-- ASSIGNED TASK --
Find how many lines below mention "after". Nothing but the number is needed.

START INPUT

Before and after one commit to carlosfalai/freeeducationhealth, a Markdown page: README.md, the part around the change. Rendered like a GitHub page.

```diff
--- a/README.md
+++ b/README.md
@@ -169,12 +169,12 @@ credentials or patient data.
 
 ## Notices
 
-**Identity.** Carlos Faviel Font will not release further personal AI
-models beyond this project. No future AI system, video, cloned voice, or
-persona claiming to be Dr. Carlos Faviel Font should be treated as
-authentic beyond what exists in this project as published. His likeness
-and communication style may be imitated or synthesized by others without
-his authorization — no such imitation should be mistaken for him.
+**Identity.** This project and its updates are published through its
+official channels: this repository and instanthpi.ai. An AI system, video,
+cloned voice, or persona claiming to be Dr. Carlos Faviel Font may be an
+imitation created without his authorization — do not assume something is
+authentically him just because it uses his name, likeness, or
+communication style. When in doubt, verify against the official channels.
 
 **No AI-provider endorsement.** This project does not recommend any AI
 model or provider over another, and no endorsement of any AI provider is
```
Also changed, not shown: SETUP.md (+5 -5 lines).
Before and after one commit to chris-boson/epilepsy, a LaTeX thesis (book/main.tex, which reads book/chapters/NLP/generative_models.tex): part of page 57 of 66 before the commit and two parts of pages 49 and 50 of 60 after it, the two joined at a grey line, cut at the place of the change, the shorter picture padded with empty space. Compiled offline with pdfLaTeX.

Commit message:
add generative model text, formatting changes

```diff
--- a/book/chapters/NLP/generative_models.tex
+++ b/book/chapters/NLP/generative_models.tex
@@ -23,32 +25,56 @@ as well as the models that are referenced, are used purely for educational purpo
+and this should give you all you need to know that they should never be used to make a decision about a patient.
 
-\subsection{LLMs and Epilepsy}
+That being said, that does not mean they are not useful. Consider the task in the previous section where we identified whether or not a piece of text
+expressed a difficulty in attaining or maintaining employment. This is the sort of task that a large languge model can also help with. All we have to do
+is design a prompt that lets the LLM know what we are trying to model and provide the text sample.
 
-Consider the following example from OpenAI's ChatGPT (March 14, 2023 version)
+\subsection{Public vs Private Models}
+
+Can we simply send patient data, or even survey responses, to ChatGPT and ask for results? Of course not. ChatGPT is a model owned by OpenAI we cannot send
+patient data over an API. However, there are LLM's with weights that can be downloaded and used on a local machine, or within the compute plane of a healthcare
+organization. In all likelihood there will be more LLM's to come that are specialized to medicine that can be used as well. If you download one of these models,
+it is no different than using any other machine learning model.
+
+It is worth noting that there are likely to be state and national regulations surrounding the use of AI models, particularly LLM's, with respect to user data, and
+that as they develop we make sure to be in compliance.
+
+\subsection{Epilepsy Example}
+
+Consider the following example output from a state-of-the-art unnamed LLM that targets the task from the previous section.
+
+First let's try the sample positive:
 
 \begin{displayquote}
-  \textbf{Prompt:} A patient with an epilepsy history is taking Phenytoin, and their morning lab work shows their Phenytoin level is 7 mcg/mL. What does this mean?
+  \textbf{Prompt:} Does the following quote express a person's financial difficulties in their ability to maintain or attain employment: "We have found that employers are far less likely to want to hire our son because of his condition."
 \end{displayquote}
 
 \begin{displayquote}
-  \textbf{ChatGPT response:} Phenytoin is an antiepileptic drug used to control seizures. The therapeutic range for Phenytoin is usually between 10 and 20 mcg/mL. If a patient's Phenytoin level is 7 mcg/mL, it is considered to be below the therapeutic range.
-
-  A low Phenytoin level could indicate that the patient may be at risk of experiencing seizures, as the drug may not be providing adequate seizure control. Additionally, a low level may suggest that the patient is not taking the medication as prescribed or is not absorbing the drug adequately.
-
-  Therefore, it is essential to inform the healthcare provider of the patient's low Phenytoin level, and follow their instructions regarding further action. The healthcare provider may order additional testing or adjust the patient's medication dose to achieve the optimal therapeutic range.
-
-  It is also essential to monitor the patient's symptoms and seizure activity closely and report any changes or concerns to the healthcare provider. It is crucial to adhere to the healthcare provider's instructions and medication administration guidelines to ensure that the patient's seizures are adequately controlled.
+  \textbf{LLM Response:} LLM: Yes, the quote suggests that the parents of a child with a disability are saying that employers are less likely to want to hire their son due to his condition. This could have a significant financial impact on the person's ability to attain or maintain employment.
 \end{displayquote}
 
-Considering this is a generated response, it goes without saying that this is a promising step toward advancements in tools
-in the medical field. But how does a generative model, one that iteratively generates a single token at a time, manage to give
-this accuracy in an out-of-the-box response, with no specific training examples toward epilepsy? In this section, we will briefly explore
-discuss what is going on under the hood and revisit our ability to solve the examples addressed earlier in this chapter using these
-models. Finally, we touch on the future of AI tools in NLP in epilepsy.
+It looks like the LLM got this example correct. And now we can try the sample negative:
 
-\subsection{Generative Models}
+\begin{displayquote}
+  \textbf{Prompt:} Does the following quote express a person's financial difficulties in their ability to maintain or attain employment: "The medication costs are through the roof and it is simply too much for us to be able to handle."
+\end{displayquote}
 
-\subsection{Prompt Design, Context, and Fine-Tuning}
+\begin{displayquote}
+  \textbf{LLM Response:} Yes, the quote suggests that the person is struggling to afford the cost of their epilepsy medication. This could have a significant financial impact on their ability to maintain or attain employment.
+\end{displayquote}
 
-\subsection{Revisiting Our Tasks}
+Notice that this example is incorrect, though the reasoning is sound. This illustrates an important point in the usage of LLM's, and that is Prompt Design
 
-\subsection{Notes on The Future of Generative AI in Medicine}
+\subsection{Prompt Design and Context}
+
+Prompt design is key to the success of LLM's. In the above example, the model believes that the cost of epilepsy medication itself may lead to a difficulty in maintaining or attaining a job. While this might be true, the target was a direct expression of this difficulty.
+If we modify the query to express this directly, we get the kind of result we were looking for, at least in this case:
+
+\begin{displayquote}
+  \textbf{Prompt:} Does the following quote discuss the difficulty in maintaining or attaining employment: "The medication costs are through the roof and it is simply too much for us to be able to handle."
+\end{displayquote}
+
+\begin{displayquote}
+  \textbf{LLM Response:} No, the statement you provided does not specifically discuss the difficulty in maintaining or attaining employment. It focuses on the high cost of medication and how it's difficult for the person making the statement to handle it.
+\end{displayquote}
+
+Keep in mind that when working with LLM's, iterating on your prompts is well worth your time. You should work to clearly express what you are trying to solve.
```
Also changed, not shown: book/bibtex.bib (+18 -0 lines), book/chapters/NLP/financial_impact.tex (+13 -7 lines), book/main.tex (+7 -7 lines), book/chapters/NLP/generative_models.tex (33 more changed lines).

END INPUT

-- ANSWER AREA --
2